APAC data centre capacity breaches 13,400MW in Q1
Mumbai stood out in the region with its capacity surpassing the 2,000MW mark.
According to the Q1 2023 Data Centre Report published by Knight Frank in partnership with DC Byte, the total data centre capacity across nine key Asia Pacific markets surpassed 13,400MW, with a 425MW increase since the start of the year - this includes live, under construction and phased power.
These markets include established ones such as Tokyo, Shanghai, Sydney, Singapore, and Hong Kong, as well as fast-growing tier 2 markets such as Mumbai, Seoul, Kuala Lumpur, and Bangkok.
Here’s more from Knight Frank:
The positive trajectory across APAC is a result of both established and hyper-growth data centre markets leveraging the momentum of the previous four quarters. Much of this growth was fuelled by market expansions recorded in Mumbai and new capacity announcements in Bangkok, Kuala Lumpur and Tokyo.
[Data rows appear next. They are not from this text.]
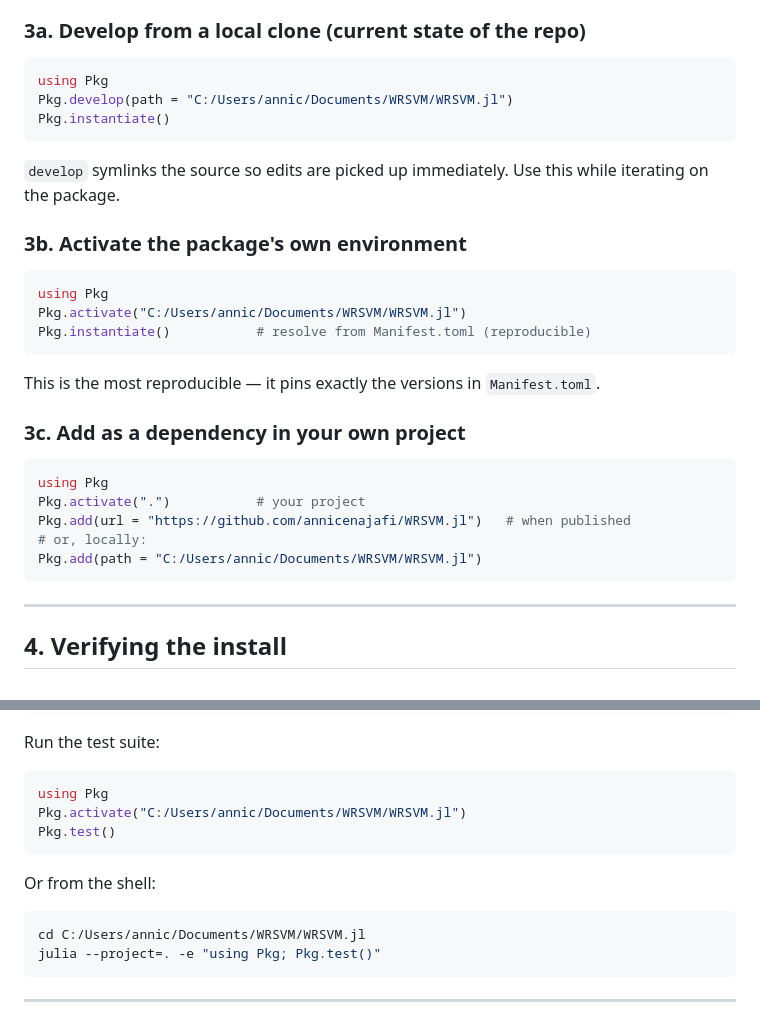
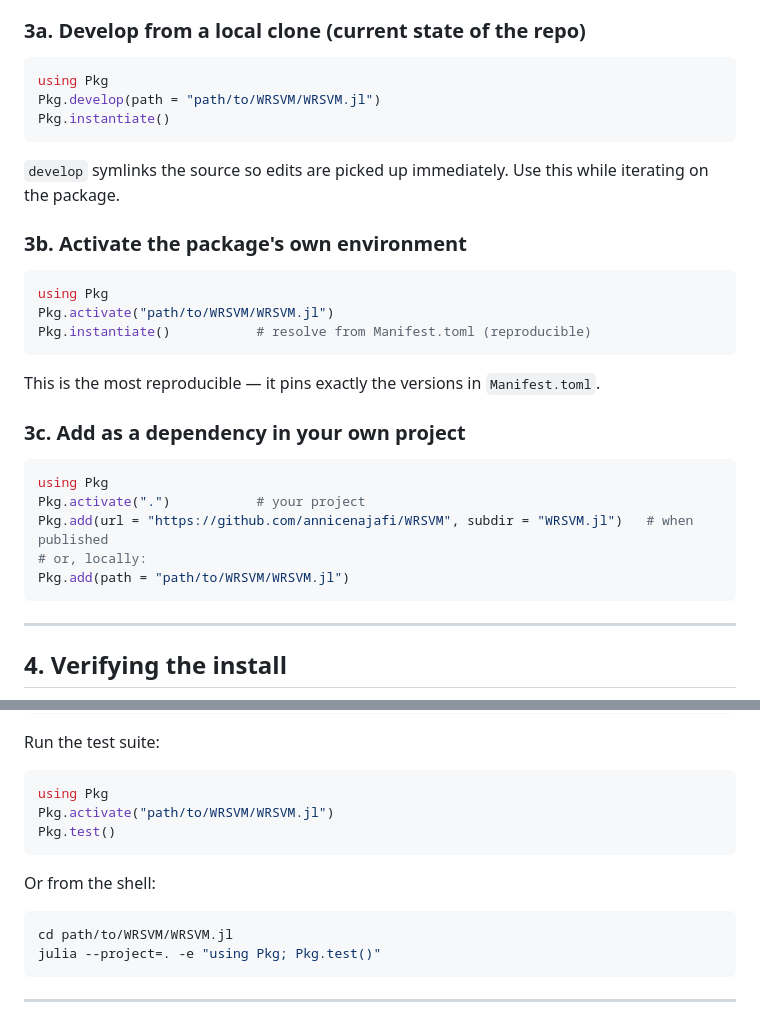
Before and after one commit to AnniceNajafi/WRSVM, a Markdown page: WRSVM.jl/INSTALL.md, 2 parts joined by grey strips. Rendered like a GitHub page.

````diff
--- a/WRSVM.jl/INSTALL.md
+++ b/WRSVM.jl/INSTALL.md
@@ -51,7 +51,7 @@ Stdlib packages (`LinearAlgebra`, etc.) ship with Julia and need no install.
 
 ```julia
 using Pkg
-Pkg.develop(path = "C:/Users/annic/Documents/WRSVM/WRSVM.jl")
+Pkg.develop(path = "path/to/WRSVM/WRSVM.jl")
 Pkg.instantiate()
 ```
 
@@ -61,7 +61,7 @@ Pkg.instantiate()
 
 ```julia
 using Pkg
-Pkg.activate("C:/Users/annic/Documents/WRSVM/WRSVM.jl")
+Pkg.activate("path/to/WRSVM/WRSVM.jl")
 Pkg.instantiate()           # resolve from Manifest.toml (reproducible)
 ```
 
@@ -72,9 +72,9 @@ This is the most reproducible — it pins exactly the versions in `Manifest.toml
 ```julia
 using Pkg
 Pkg.activate(".")           # your project
-Pkg.add(url = "https://github.com/annicenajafi/WRSVM.jl")   # when published
+Pkg.add(url = "https://github.com/annicenajafi/WRSVM", subdir = "WRSVM.jl")   # when published
 # or, locally:
-Pkg.add(path = "C:/Users/annic/Documents/WRSVM/WRSVM.jl")
+Pkg.add(path = "path/to/WRSVM/WRSVM.jl")
 ```
 
 ---
@@ -99,14 +99,14 @@ Run the test suite:
 
 ```julia
 using Pkg
-Pkg.activate("C:/Users/annic/Documents/WRSVM/WRSVM.jl")
+Pkg.activate("path/to/WRSVM/WRSVM.jl")
 Pkg.test()
 ```
 
 Or from the shell:
 
 ```bash
-cd C:/Users/annic/Documents/WRSVM/WRSVM.jl
+cd path/to/WRSVM/WRSVM.jl
 julia --project=. -e "using Pkg; Pkg.test()"
 ```
 
````
Also changed, not shown: WRSVMr/INSTALL.md (+12 -9 lines), wrsvm_package/INSTALL.md (+3 -2 lines).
Mumbai emerged as the standout growth story of Q1 2023, with the market’s total capacity expansion surpassing the 2,000MW milestone. Supply movements have moderated compared to previous quarters, with over 40% of its current live capacity absorbed throughout 2022.
Bangkok also experienced impressive growth, surging by nearly 30% since the start of the year. Building on the strong absorption witnessed in 2022, market players are actively expanding their presence and increasing their share of the market. Multiple operators are pursuing capacity expansions across different locations in the city, capitalising on favourable market conditions. Similarly, Kuala Lumpur witnessed substantial growth, accounting for one-third of the total supply (250MW) added to the market in the past year.
Supply in Singapore remains highly constrained as the data centre operator market awaits the government's results of the ‘call for applications’ programme. On the demand side, Singapore and key markets like Tokyo, Sydney, Shanghai, and Hong Kong continue to exhibit robust activity, driven by leading cloud providers and financial institutions.
In Hong Kong, the total capacity was 989MW as of Q1 2023 and the top 5 operators account for 62% of market share. There was only a vacant supply of 60 MW, while another supply of 136 MW is under construction. There has been no new capacity added to the market since the end of 2022.
Fred Fitzalan Howard, Data Centre Lead APAC, Knight Frank said: “The data centre sector has witnessed a remarkable acceleration in recent years, driven by the exponential growth of internet usage across commerce, social media, entertainment, and cloud adoption. This surge has piqued the interest of a wide range of investors, including growth capital, buyout, real estate, and infrastructure investors. As data centres gain prominence as an asset class, investors are leveraging various strategies such as mergers and acquisitions (M&As), joint ventures, and land acquisitions to tap into this thriving sector. We anticipate notable trends including increased M&As and land acquisitions in emerging Tier 2 cities, a growing emphasis on data residency and sovereignty, persistent supply chain disruptions and delays, and a heightened focus on sustainability in data centre development. Recognising that data centres encompass more than just physical infrastructure; these projects require expertise in areas such as real estate and digital infrastructure."
James Murphy, APAC Managing Director at DC Byte, added: "Despite well-documented barriers to data centre development in the more established markets across the region, significant capacity is still being added as demand for cloud services continues to be strong. In the past, this demand would have been contained to a few markets but we are increasingly seeing new cloud regions and availability zones being established in new markets which accounts for the significant growth in both supply and demand regionally."
Russell Lam, Executive Director of Capital Markets, Knight Frank said: "Stabilised data centers have become highly desirable assets in the private equity real estate market in recent years. Typically, they are tied to long leases with built-in inflation step-up and are operated by reputable colocation providers. These types of properties are particularly well-suited for investors pursuing core or core-plus investment strategies.